Traveling as a couple can a big test for the relationship. If you can’t vacation well together, it might be a sign for the future. But couple travel can be difficult, especially if partners come from different financial backgrounds. Although it’s much more fun to post sunset photos with #wanderlust underneath than talk about travel privilege, it is is real thing. And navigating that can be difficult on your first trip.
Working while traveling the world might sound like an oxymoron, but for Liz Carlson, it's just good business. Not confined by one medium, the 29-year-old chronicles her escapades on her blog, Young Adventuress, as well as on Instagram and YouTube. However, this pie-in-the-sky career was not always her reality. Building her brand over the course of seven years, Carlson says it's taken loads of work, networking and a little bit of faith to follow her dreams.
It’s New Year’s Eve. Which means it’s time for 2018 resolutions. If you’re anything like me, you have a long list of promises to exercise every day, read more books, never eat sugar and lose 15 pounds. And while I’m all about being aspirational – heck, I write about travel – I figured I should make my 2018 New Year’s Resolutions a bit more attainable this time around. So here are eight resolutions from a panel of travel hackers on how they plan to budget while on the road.
Muck Rack makes it simple to find people, tweets, or articles that mention any name, keyword, company, hashtag etc. We've compiled this guide to help you make the most of your search.
Selecting a term
Start searching tweets, articles from media outlets, articles mentioned in tweets, journalists'
names, titles and bios with some suggested searches:
Companies or Topics (e.g. iPhone, Microsoft)
Phrases (e.g. "cloud computing") — use quotes to keep the terms together
Twitter handles (e.g. @username) — returns those who have mentioned or replied to
Names (e.g. "David Pogue")
Hashtags (e.g. #sxsw, #london2012)
Bio details (e.g. vegan, Olympics, father)
Muck Rack's Advanced Search allows for many boolean operators.
Find results that mention multiple specified terms, use AND or
+. For example, ensure each result contains both Elon Musk and Mark Zuckerberg by
searching Musk AND Zuckerberg or Musk + Zuckerberg.
Use the operators OR or , to broaden your search when you'd like either of
multiple terms to appear in results. (This is the default behavior of our search when no operators
are used). For example, results will contain either cake or cookie by searching cake OR cookie or cake,cookie
Use NOT or - to subtract results from your search. For
example, searching Disney will yield results about the Walt Disney Company as well as Walt Disney
World Resort. To exclude mentions of Disney World, search for Disney -World or Disney

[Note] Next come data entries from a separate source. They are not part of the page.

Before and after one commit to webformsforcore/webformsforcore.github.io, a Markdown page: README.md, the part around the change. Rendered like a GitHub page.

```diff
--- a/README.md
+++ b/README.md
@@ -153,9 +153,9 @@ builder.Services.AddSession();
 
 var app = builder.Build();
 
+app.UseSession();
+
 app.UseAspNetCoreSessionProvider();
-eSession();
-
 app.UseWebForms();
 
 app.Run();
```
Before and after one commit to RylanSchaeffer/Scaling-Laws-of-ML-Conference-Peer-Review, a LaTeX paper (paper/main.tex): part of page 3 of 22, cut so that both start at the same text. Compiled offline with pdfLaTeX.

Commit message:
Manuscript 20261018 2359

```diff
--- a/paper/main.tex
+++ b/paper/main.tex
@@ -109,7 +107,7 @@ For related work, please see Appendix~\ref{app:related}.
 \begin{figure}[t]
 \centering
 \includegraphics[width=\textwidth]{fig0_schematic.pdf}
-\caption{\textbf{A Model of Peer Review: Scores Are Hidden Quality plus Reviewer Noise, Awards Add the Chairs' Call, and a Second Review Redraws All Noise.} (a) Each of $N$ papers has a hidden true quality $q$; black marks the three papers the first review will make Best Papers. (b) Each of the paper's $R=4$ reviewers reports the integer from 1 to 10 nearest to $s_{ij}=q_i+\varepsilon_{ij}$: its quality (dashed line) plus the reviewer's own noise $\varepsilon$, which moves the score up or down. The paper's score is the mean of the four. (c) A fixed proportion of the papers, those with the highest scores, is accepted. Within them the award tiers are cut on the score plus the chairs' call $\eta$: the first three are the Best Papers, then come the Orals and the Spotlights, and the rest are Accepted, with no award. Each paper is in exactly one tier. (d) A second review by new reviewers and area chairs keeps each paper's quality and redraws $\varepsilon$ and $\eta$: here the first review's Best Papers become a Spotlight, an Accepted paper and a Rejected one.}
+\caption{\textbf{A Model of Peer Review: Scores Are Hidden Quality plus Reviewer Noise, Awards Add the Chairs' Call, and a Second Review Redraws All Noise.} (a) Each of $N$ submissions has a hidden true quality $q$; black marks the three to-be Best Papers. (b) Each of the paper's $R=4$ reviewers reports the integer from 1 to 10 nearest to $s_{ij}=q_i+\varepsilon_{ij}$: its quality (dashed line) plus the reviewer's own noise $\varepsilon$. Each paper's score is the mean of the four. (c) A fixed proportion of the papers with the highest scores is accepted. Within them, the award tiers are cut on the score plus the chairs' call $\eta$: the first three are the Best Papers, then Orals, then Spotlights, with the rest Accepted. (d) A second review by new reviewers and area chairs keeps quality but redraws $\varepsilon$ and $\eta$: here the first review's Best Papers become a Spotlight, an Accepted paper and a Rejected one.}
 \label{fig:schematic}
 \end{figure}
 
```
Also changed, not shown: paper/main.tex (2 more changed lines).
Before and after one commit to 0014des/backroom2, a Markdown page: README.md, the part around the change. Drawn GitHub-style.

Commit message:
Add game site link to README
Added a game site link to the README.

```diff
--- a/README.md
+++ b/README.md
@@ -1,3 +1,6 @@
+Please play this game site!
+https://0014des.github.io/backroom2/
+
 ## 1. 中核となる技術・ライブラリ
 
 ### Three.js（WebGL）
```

When using one of these operators with a phrase, enclose it in quotation marks. For example, you can
find results about smartphones excluding Apple's iPhone 4S by searching smartphone -"iPhone
Exact case matching or punctuation
If you're searching for a brand name or keyword that relies on specific punctuation marks or capitalization, you can
find results that match your exact query by adding matchcase: before the keyword you're searching for, like matchcase:E*TRADE .
Use parentheses to separate multiple
boolean phrases. For example, to find journalists talking about having fun in Disney World or
Disneyland, search for ("disney world" OR disneyland) AND fun.
An asterisk can be used to search for any variation of a root word truncated by the asterisk. For example, searching for admin* will return results for administrator, administration, administer, administered, etc.
A near operator is an AND operator where you can control the distance between the words. You can vary the distance the near operation uses by adding a forward slash and number (between 0-99) such as strawberries NEAR/10 "whipped cream", which means the strawberries must exist within 10 words of "whipped cream".